■ Exercise aim: If a line of the records contains the string "shown", copy it out.

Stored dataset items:

####################

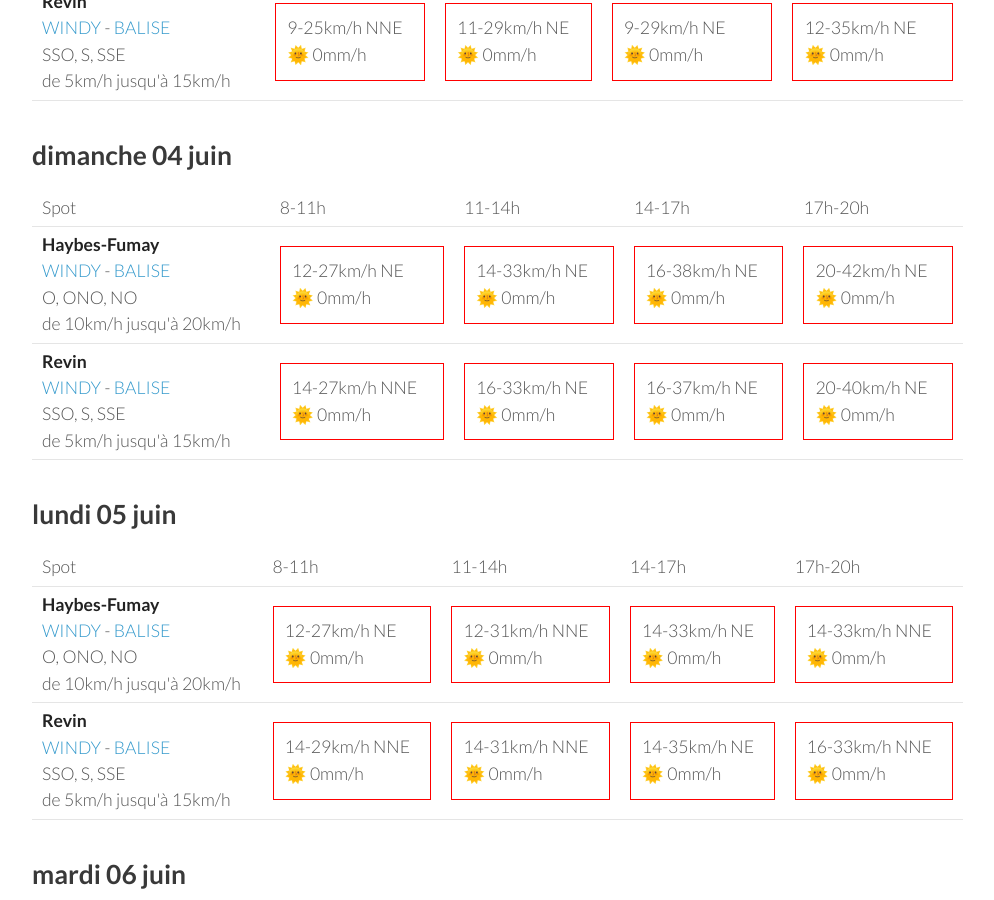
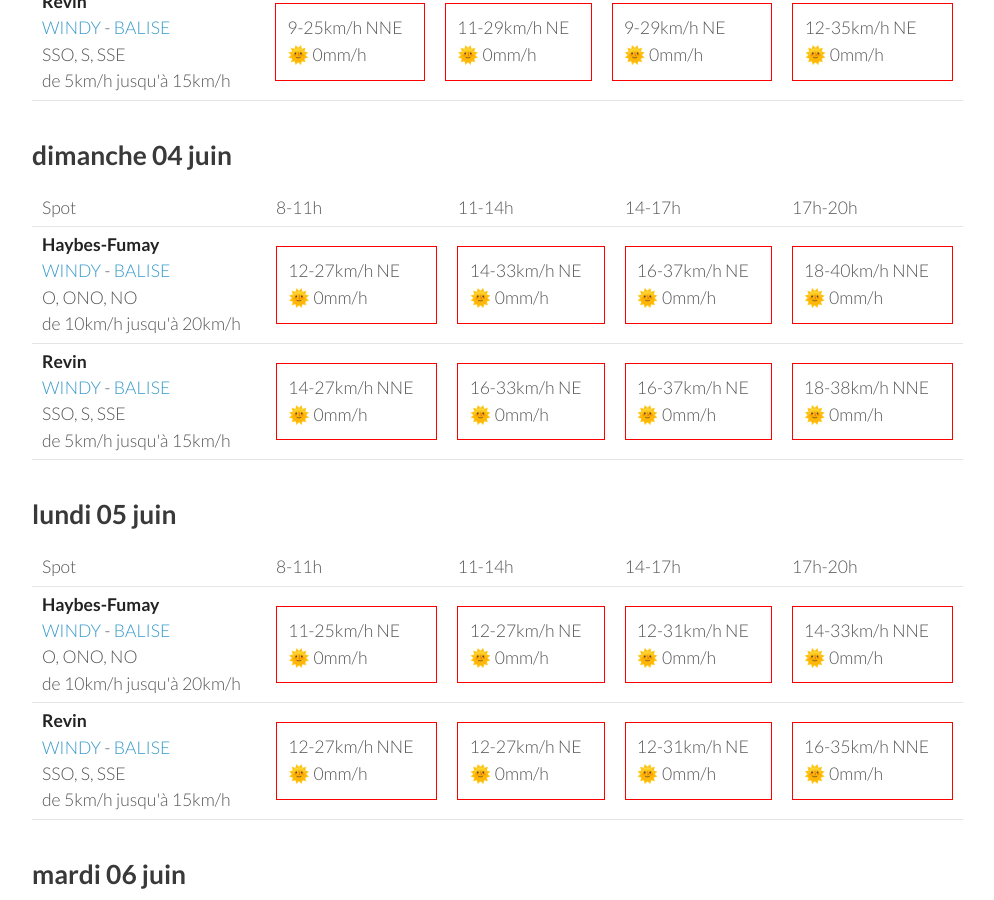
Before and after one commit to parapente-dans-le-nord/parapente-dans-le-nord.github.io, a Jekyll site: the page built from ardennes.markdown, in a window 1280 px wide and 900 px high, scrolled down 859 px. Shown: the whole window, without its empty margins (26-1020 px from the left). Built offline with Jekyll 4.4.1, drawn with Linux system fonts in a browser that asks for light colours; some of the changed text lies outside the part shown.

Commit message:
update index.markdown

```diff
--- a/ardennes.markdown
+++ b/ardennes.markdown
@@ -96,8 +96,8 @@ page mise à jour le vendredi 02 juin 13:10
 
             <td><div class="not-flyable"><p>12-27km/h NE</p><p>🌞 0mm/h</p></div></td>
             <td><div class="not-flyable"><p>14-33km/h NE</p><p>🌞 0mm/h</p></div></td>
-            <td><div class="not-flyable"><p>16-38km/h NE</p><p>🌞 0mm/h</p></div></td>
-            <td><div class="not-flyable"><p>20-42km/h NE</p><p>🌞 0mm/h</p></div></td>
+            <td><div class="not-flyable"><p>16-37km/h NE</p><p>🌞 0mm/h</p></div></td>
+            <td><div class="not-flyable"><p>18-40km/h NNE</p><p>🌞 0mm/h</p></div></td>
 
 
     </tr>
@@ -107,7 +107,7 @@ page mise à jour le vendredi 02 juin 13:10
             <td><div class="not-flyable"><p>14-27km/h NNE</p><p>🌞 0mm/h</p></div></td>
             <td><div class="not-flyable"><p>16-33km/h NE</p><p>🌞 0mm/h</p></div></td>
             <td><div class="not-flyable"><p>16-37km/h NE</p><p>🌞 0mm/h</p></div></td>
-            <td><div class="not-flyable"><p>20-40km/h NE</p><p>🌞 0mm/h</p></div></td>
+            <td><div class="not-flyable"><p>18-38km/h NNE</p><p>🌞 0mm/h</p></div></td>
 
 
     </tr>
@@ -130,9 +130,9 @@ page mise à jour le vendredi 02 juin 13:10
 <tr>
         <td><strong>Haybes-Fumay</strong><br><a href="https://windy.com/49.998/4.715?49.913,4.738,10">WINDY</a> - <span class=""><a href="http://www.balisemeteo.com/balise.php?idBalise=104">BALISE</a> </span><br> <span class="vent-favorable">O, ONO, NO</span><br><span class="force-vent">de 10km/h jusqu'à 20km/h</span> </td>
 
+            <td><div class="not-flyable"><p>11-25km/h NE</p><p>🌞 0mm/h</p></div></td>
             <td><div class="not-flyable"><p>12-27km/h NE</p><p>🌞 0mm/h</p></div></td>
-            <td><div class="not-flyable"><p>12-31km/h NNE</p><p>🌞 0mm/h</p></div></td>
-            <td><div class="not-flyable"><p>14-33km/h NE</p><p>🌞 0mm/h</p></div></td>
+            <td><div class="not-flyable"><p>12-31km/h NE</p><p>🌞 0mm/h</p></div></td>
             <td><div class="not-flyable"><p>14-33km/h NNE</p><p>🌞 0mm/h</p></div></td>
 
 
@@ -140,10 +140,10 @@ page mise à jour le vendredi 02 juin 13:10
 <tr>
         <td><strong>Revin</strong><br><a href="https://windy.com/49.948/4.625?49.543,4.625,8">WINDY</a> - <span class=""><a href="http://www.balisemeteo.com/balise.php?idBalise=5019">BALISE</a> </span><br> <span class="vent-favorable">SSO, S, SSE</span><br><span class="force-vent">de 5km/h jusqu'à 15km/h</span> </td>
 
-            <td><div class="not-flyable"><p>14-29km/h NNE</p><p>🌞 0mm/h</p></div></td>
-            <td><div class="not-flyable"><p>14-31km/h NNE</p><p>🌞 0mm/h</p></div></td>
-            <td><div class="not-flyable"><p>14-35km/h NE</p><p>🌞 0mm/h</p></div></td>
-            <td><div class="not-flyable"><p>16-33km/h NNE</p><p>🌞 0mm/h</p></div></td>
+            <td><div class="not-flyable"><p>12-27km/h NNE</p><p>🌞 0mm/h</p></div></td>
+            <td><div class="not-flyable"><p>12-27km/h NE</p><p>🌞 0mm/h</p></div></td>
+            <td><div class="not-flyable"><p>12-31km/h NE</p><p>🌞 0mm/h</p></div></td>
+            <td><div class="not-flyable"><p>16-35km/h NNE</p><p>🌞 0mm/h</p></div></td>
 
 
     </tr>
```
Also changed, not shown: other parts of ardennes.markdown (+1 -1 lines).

####################

■ Result:
Before and after one commit to parapente-dans-le-nord/parapente-dans-le-nord.github.io, a Jekyll site: the page built from ardennes.markdown, in a window 1280 px wide and 900 px high, scrolled down 859 px. Shown: the whole window, without its empty margins (26-1020 px from the left). Built offline with Jekyll 4.4.1, drawn with Linux system fonts in a browser that asks for light colours; some of the changed text lies outside the part shown.
Also changed, not shown: other parts of ardennes.markdown (+1 -1 lines).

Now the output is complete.